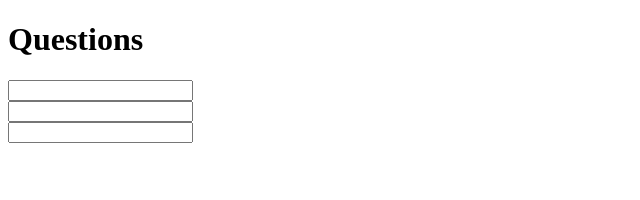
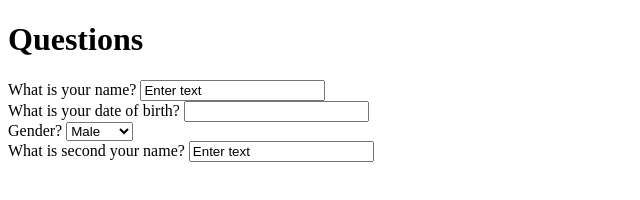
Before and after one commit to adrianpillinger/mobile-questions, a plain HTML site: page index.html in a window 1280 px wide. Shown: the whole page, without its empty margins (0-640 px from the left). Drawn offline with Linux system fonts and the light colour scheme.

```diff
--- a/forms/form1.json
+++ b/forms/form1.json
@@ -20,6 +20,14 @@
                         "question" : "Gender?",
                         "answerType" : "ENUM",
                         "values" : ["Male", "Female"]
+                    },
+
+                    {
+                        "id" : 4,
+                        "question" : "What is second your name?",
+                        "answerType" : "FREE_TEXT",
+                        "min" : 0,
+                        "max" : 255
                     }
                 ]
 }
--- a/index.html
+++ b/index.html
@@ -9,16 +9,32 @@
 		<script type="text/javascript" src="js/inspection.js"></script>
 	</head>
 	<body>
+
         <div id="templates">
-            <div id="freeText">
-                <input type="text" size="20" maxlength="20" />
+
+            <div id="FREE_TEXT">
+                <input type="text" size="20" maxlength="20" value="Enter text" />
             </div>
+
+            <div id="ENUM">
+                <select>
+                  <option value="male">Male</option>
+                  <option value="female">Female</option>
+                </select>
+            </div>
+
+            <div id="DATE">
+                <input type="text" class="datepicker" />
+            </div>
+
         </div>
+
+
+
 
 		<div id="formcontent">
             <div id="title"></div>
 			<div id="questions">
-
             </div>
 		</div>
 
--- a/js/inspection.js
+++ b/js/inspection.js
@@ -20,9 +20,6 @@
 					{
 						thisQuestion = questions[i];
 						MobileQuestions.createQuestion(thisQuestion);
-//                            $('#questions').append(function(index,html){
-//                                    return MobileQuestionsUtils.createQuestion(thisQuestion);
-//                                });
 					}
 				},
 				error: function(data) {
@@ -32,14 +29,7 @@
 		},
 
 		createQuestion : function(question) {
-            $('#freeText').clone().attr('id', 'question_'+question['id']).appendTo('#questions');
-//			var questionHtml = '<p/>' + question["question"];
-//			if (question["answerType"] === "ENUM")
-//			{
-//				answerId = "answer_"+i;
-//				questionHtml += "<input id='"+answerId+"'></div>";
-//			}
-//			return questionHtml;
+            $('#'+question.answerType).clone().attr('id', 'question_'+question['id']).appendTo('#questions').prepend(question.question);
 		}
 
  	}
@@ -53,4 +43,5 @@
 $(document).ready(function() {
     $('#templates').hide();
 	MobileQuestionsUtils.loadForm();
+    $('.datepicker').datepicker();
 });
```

> What you need to do
What you give back should be the full material above, retyped exactly, with every image removed.

> Solved problem
Before and after one commit to adrianpillinger/mobile-questions, a plain HTML site: page index.html in a window 1280 px wide. Shown: the whole page, without its empty margins (0-640 px from the left). Drawn offline with Linux system fonts and the light colour scheme.

```diff
--- a/forms/form1.json
+++ b/forms/form1.json
@@ -20,6 +20,14 @@
                         "question" : "Gender?",
                         "answerType" : "ENUM",
                         "values" : ["Male", "Female"]
+                    },
+
+                    {
+                        "id" : 4,
+                        "question" : "What is second your name?",
+                        "answerType" : "FREE_TEXT",
+                        "min" : 0,
+                        "max" : 255
                     }
                 ]
 }
--- a/index.html
+++ b/index.html
@@ -9,16 +9,32 @@
 		<script type="text/javascript" src="js/inspection.js"></script>
 	</head>
 	<body>
+
         <div id="templates">
-            <div id="freeText">
-                <input type="text" size="20" maxlength="20" />
+
+            <div id="FREE_TEXT">
+                <input type="text" size="20" maxlength="20" value="Enter text" />
             </div>
+
+            <div id="ENUM">
+                <select>
+                  <option value="male">Male</option>
+                  <option value="female">Female</option>
+                </select>
+            </div>
+
+            <div id="DATE">
+                <input type="text" class="datepicker" />
+            </div>
+
         </div>
+
+
+
 
 		<div id="formcontent">
             <div id="title"></div>
 			<div id="questions">
-
             </div>
 		</div>
 
--- a/js/inspection.js
+++ b/js/inspection.js
@@ -20,9 +20,6 @@
 					{
 						thisQuestion = questions[i];
 						MobileQuestions.createQuestion(thisQuestion);
-//                            $('#questions').append(function(index,html){
-//                                    return MobileQuestionsUtils.createQuestion(thisQuestion);
-//                                });
 					}
 				},
 				error: function(data) {
@@ -32,14 +29,7 @@
 		},
 
 		createQuestion : function(question) {
-            $('#freeText').clone().attr('id', 'question_'+question['id']).appendTo('#questions');
-//			var questionHtml = '<p/>' + question["question"];
-//			if (question["answerType"] === "ENUM")
-//			{
-//				answerId = "answer_"+i;
-//				questionHtml += "<input id='"+answerId+"'></div>";
-//			}
-//			return questionHtml;
+            $('#'+question.answerType).clone().attr('id', 'question_'+question['id']).appendTo('#questions').prepend(question.question);
 		}
 
  	}
@@ -53,4 +43,5 @@
 $(document).ready(function() {
     $('#templates').hide();
 	MobileQuestionsUtils.loadForm();
+    $('.datepicker').datepicker();
 });
```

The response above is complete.